Work order: A complete answer lists every line of the entries below where the string "columns" appears.

Listed entries:
• • •

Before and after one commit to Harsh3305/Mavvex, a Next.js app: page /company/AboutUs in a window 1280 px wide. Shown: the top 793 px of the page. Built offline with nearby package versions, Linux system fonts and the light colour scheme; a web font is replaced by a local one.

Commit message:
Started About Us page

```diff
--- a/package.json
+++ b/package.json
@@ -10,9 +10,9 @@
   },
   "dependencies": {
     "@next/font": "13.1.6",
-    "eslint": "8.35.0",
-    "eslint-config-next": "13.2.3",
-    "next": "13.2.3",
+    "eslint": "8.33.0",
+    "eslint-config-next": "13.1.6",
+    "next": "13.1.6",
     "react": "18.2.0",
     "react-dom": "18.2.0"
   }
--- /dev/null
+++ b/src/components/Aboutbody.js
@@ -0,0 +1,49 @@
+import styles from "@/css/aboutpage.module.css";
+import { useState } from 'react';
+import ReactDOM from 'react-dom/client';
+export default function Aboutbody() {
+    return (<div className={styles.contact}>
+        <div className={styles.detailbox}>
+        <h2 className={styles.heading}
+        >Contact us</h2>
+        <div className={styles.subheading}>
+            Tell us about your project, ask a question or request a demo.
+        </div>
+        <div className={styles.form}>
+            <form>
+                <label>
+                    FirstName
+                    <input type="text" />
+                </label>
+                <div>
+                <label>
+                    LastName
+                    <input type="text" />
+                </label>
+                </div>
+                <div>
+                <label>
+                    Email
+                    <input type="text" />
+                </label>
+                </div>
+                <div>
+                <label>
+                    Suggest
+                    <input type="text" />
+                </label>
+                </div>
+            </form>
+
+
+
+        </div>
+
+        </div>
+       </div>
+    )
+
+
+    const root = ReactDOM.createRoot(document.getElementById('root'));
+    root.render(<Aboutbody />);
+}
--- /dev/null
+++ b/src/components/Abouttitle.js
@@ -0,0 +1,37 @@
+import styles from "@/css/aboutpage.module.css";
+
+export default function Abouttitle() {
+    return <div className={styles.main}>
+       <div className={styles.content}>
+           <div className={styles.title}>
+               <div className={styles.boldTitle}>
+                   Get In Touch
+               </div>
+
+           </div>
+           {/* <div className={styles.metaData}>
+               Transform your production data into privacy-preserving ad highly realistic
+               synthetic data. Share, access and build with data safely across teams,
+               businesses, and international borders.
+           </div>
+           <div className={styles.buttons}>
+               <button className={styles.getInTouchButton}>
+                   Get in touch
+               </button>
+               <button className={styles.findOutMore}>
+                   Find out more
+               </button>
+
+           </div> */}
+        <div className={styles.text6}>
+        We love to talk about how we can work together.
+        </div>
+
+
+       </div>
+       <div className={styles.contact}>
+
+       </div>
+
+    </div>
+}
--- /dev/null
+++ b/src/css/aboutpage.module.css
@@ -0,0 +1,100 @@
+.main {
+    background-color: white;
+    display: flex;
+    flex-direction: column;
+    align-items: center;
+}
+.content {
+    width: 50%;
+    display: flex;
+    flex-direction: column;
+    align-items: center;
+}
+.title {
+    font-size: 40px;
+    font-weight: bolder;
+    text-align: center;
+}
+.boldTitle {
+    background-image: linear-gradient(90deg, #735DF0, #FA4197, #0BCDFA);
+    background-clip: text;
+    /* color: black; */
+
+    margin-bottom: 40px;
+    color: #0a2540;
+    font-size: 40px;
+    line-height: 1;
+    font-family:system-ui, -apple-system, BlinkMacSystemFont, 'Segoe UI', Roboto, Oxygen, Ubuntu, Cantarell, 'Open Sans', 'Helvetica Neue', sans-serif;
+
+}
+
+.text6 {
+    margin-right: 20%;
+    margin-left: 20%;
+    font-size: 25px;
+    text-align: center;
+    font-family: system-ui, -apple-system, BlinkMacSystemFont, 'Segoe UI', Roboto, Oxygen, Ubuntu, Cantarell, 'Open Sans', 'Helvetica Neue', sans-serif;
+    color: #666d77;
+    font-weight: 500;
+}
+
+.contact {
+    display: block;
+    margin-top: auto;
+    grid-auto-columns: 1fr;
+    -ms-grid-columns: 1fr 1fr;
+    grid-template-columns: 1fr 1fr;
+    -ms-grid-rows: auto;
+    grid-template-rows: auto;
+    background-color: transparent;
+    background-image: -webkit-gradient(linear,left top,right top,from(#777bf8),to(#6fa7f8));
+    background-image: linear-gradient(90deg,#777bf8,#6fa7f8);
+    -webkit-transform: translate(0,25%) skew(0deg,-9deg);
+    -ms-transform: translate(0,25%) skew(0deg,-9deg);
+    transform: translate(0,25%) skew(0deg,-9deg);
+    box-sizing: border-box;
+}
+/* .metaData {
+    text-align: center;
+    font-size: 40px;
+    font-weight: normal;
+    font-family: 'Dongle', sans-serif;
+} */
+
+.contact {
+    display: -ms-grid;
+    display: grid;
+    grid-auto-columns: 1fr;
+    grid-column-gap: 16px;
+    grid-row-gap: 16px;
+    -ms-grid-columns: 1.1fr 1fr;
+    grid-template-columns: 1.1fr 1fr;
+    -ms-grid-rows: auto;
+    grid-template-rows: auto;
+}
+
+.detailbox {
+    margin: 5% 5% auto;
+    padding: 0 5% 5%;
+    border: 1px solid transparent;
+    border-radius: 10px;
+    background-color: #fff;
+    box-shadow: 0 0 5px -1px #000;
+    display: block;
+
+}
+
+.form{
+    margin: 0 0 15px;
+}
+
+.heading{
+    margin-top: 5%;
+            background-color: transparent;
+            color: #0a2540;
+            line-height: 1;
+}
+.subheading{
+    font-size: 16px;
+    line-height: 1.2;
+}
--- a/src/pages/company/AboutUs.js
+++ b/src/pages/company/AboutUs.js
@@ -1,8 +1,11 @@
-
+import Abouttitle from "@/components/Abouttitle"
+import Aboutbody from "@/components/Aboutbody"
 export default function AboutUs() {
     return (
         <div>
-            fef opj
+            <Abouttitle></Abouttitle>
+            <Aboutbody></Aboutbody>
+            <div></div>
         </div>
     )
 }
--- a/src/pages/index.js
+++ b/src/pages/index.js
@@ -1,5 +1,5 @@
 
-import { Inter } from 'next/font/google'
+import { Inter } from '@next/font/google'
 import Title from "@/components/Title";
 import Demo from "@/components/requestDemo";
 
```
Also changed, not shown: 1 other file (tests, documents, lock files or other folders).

• • •

Response to this task:
+    grid-auto-columns: 1fr;
+    -ms-grid-columns: 1fr 1fr;
+    grid-template-columns: 1fr 1fr;
+    grid-auto-columns: 1fr;
+    -ms-grid-columns: 1.1fr 1fr;
+    grid-template-columns: 1.1fr 1fr;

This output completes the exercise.